There has been an explosion of application-based companies fueling the gig economy in recent years. But while these app-driven companies may entice workers with the promise of freedom and flexibility that traditional full-time jobs usually lack, they are creating an enormous workforce of people often deprived of the basic rights and benefits of traditional employees, not to mention the stability that full-time employment offers.
What is a Gig Economy?
While some people may not be familiar with the term “gig economy,” chances are everyone has heard of Uber, Lyft, Care.com, and a spectrum of other on-demand companies that offer services such as pet care, house cleaning, and grocery and meal delivery, to name just a few.
Those who provide services through these gig economy companies are generally self-employed and thus do not have access to all the benefits of traditional full-time employees. Consider Uber Freight, which is staging a revolution in the commercial trucking industry by establishing a network of self-driving tractor-trailers and short-haul truckers that can be ordered and managed from a smartphone. Many, if not most, of these Uber Freight drivers will be independent, yet they will still provide long hours on the road for Uber in much the same way as drivers who work for its original ride-hailing service.
How does this affect workers?
Often employers will classify workers as independent contractors when they are, by law, regular full-fledged employees. This practice allows companies to shed themselves of the responsibilities of providing overtime, health insurance, paid vacation and sick days, and other benefits to which traditional full-time employees are entitled.
According to the Center for American Progress, the latest estimates show that “40 percent of the American workforce is working for temporary staffing agencies, as independent contractors, or as part-time workers.” This practice allows companies to save up to 30 percent on labor costs.
Making matters worse, many gig economy workers are employed in some of the most dangerous industries.
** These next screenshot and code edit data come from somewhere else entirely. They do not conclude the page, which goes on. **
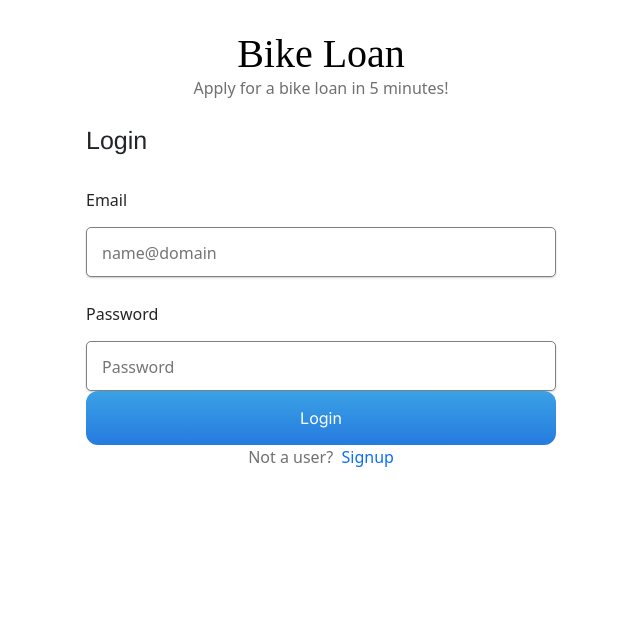
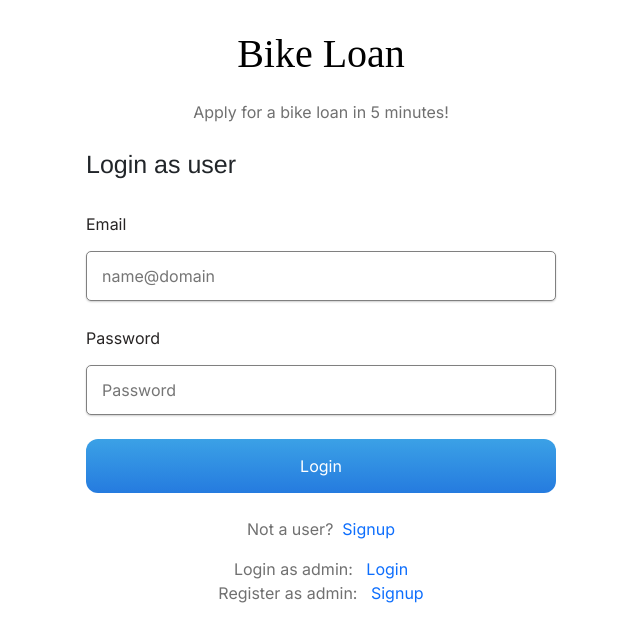
Before and after one commit to zikrullahMd/BikeLoanProject, a React (Create React App) app: page / in a window 1280 px wide. Shown: the top 642 px of the page, without its empty margins (319-959 px from the left). Built offline with nearby package versions, Linux system fonts and the light colour scheme; a web font is replaced by a local one.

Commit message:
Seperate Admin authentication.

```diff
--- a/src/App.css
+++ b/src/App.css
@@ -1,7 +1,9 @@
 @import url("https://fonts.googleapis.com/css2?family=Inter&display=swap");
 @import url("https://fonts.googleapis.com/css2?family=BhuTuka+Expanded+One&display=swap");
 
-body {
+.wrapper,
+.addloan_wrapper,
+.display_users_wrapper {
   font-family: "Inter";
 }
 
@@ -69,7 +71,8 @@ p {
 
 input[type="text"],
 input[type="email"],
-input[type="password"] {
+input[type="password"],
+.select_role_dropdown {
   box-sizing: border-box;
   width: 100%;
   border: 1px solid;
--- a/src/App.js
+++ b/src/App.js
@@ -1,6 +1,8 @@
 import './App.css';
 import Login from "./components/user/Login";
 import Signup from "./components/user/Signup";
+import AdminLogin from "./components/admin/Login";
+import AdminSignup from "./components/admin/Signup";
 import Dashboard from './components/admin/Dashboard';
 import AddLoan from "./components/user/AddLoan";
 import ViewLoan from './components/user/ViewLoan';
@@ -25,6 +27,9 @@ function App() {
           <Route path='user/viewLoan' element={< ViewLoan />}></Route>
           <Route path='user/getProfile' element={< ViewProfile />}></Route>
           <Route path='user/success' element={< ApplySuccess />}></Route>
+
+          <Route path='admin/signup' element={< AdminSignup />}></Route>
+          <Route path='admin/login' element={< AdminLogin />}></Route>
           <Route path='admin/getAllLoans' element={< Dashboard />}></Route>
         </Routes>
       </div>
--- /dev/null
+++ b/src/components/admin/Login.jsx
@@ -0,0 +1,41 @@
+import React from "react";
+import {
+  Link
+} from "react-router-dom";
+
+export default class Login extends React.Component {
+  render() {
+    return (
+      <div className="wrapper">
+        <div className="squeeze_wrapper">
+          <div className="squeeze_header">
+            <h2 id="main_title">
+              <Link to="/">Bike Loan</Link>
+            </h2>
+            <br />
+            <p id="header_desc">Apply for a bike loan in 5 minutes!</p>
+          </div>
+          <div className="squeeze_form">
+            <div className="login">
+              <form>
+                <h4 id="login_">Login as admin</h4>
+                <label>Email</label>
+                <input type="email" id="email" placeholder="name@domain" required className="email" />
+                <label>Password</label>
+                <input type="password" id="password" placeholder="Password" required /><br /><br />
+                <button type="submit" id="admin_button">Login</button>
+              </form>
+            </div>
+            <br />
+            <div className="not_a">
+              <p>
+                Didn't register as admin yet? &nbsp;
+                <Link to="/admin/signup">Signup</Link>
+              </p>
+            </div>
+          </div>
+        </div>
+      </div>
+    );
+  }
+}
--- /dev/null
+++ b/src/components/admin/Signup.jsx
@@ -0,0 +1,52 @@
+import React from "react";
+import {
+  Link
+} from "react-router-dom";
+
+export default class Signup extends React.Component {
+  render() {
+    return (
+      <div className="wrapper">
+        <div className="squeeze_wrapper">
+          <div className="squeeze_header">
+            <h2 id="main_title">
+              <Link to="/">Bike Loan</Link>
+            </h2><br />
+            <p id="header_desc">Apply for a bike loan in 5 minutes!</p>
+          </div>
+          <div className="squeeze_form">
+            <div className="register">
+              <form>
+                <h4 id="register_">Register as admin</h4>
+                <label>Role</label>
+                <select name="cars" id="cars" className="select_role_dropdown" required>
+                  <option value="admin">Admin</option>
+                </select>
+                <label>Identity</label>
+                <div className="username_email">
+                  <input type="text" id="username" placeholder="Username" required />
+                  <input type="email" id="email" placeholder="Email" required />
+                </div>
+                <label>Mobile number</label>
+                <input type="text" id="mobileNumber" placeholder="Mobile number" required />
+                <label>Password</label>
+                <input type="password" id="password" placeholder="Password" />
+                <label>Confirm password</label>
+                <input type="password" id="confirmPassword" placeholder="Confirm password" required />
+                <br /><br />
+                <button type="submit" id="admin_button">Register</button>
+              </form>
+            </div>
+            <br />
+            <div className="not_a">
+              <p>
+                Already an admin? &nbsp;
+                <Link to="/admin/login">Login</Link>
+              </p>
+            </div>
+          </div>
+        </div>
+      </div>
+    );
+  }
+}
--- a/src/components/user/Login.jsx
+++ b/src/components/user/Login.jsx
@@ -1,5 +1,5 @@
-import React,{useState} from "react";
-import { useNavigate} from "react-router-dom";
+import React, { useState } from "react";
+import { useNavigate } from "react-router-dom";
 
 import {
   Link
@@ -7,40 +7,36 @@ import {
 
 export default function Login() {
   const navigate = useNavigate();
-  const [email,setEmail] = useState("");
-  const [pass,setPassword] = useState("");
+  const [email, setEmail] = useState("");
+  const [pass, setPassword] = useState("");
 
-
-
-
-  const login = async(e) =>{
+  const login = async (e) => {
     e.preventDefault();
     const item = {
-      "email" : email,
-      "password" : pass
+      "email": email,
+      "password": pass
     }
 
     console.log(item);
-    let result = await fetch('http://localhost:52188/user/login',{
-      method : 'POST',
-      body : JSON.stringify(item),
-      headers:{
-        "Content-Type" : 'application/json',
-        "Accept":'application/json'
+    let result = await fetch('http://localhost:52188/user/login', {
+      method: 'POST',
+      body: JSON.stringify(item),
+      headers: {
+        "Content-Type": 'application/json',
+        "Accept": 'application/json'
       }
     })
+
     result = await result.json();
 
-    if(result == "User" || result == "Admin"){
-      sessionStorage.setItem("login-info",item.email);
-      sessionStorage.setItem("role",result);
+    if (result == "User" || result == "Admin") {
+      sessionStorage.setItem("login-info", item.email);
+      sessionStorage.setItem("role", result);
       navigate("/user/getProfile");
-    }else{
-      alert("Invalid User")
+    } else {
+      alert("Invalid User");
     }
-
   }
-
 
   return (
     <div className="wrapper">
@@ -49,23 +45,29 @@ export default function Login() {
           <h2 id="main_title">
             <Link to="/">Bike Loan</Link>
           </h2>
+          <br />
           <p id="header_desc">Apply for a bike loan in 5 minutes!</p>
         </div>
         <div className="squeeze_form">
           <div className="login">
             <form onSubmit={login}>
-                <h4 id="login_">Login</h4>
+              <h4 id="login_">Login as user</h4>
               <label>Email</label>
-                <input type="email" id="txtEmail" placeholder="name@domain" required className="email" onChange={e=>setEmail(e.target.value)}/>
+              <input type="email" id="txtEmail" placeholder="name@domain" required className="email" onChange={e => setEmail(e.target.value)} />
               <label>Password</label>
-                <input type="password" id="txtPassword" placeholder="Password" required  onChange={e=>setPassword(e.target.value)} />
+              <input type="password" id="txtPassword" placeholder="Password" required onChange={e => setPassword(e.target.value)} /><br /><br />
               <button type="submit" id="loginButton">Login</button>
             </form>
           </div>
+          <br />
           <div className="not_a">
             <p>
               Not a user? &nbsp;
               <Link to="/user/signup">Signup</Link>
+            </p>
+            <p>
+              Login as admin: &nbsp; <Link to="/admin/login">Login</Link> <br />
+              Register as admin: &nbsp; <Link to="/admin/signup">Signup</Link>
             </p>
           </div>
         </div>
```
Also changed, not shown: src/components/user/AddDocument.js (+5 -5 lines), src/components/user/AddLoan.jsx (+40 -39 lines), src/components/user/Signup.jsx (+45 -23 lines), src/components/user/ViewLoan.jsx (+5 -4 lines), src/components/user/ViewProfile.jsx (+21 -21 lines), 1 other file (tests, documents, lock files or other folders). Lines whose indentation alone changed are shown as unchanged.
Take for instance the example of Uber Freight. Commercial truck drivers by default have one of the riskiest occupations because they spend long hours behind the wheel. Drivers who work for Uber’s ride-hailing service may also work 12-hour days on the road, without the rights and benefits that traditional taxi-cab drivers enjoy. In the case of accidents or illness, these independent contractors are on their own.
Illegally misclassifying employees as independent contractors also has a very troubling effect on the overall economy. It gives on-demand companies a sharp and unfair advantage over competitors that provide their employees with secure salaries, livable wages, and all the benefits and protections workers should have. Are gig economy companies becoming a model for other employers and setting a precedent for competitors to follow?
To some extent, the answer is yes; but the drift toward more unstable, low-wage jobs can be stemmed with rules that would both protect workers and ensure that more ethical “high-road” companies “can thrive without being undercut by those who fail to meet minimum standards for their workers,” the Center for American Progress said.
“Technology should help us improve work systems and work design, not facilitate a race to the bottom of deskilling of work and lowered wages,” one analyst told Law 360.
Communities both in the U.S. and abroad are starting to do just that. According to the Center for American Progress, “While the federal government is unlikely to act to improve conditions for gig workers in the near term, progressive state and local governments are beginning to adopt policies to provide benefits and a voice on the job for these workers.”
Individuals are also fighting back. Many workers have filed lawsuits against gig economy companies alleging that they are “contractors in name only” and “that their contracting companies do not provide sufficient independence to justify their classification as independent contractors.”